**Problem**: Search the entries below for the word "backfill" and copy each line that has it.

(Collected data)
————————

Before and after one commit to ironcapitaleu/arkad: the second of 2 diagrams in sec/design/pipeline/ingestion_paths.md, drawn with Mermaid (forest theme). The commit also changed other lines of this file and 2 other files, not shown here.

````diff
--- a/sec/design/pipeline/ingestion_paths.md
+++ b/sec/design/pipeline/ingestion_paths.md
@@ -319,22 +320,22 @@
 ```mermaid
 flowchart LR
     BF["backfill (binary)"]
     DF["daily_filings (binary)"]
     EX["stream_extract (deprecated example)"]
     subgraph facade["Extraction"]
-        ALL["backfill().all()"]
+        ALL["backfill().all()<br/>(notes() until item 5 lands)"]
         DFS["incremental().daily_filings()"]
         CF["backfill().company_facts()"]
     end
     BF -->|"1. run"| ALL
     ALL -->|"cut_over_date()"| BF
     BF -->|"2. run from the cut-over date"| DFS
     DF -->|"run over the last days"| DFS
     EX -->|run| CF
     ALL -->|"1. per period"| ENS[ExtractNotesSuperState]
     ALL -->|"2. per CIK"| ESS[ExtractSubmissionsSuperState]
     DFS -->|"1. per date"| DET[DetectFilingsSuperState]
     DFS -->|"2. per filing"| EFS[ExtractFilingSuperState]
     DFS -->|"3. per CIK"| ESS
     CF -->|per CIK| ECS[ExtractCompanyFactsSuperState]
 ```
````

————————

**Task result**:
     BF["backfill (binary)"]
-        ALL["backfill().all()"]
+        ALL["backfill().all()<br/>(notes() until item 5 lands)"]
         CF["backfill().company_facts()"]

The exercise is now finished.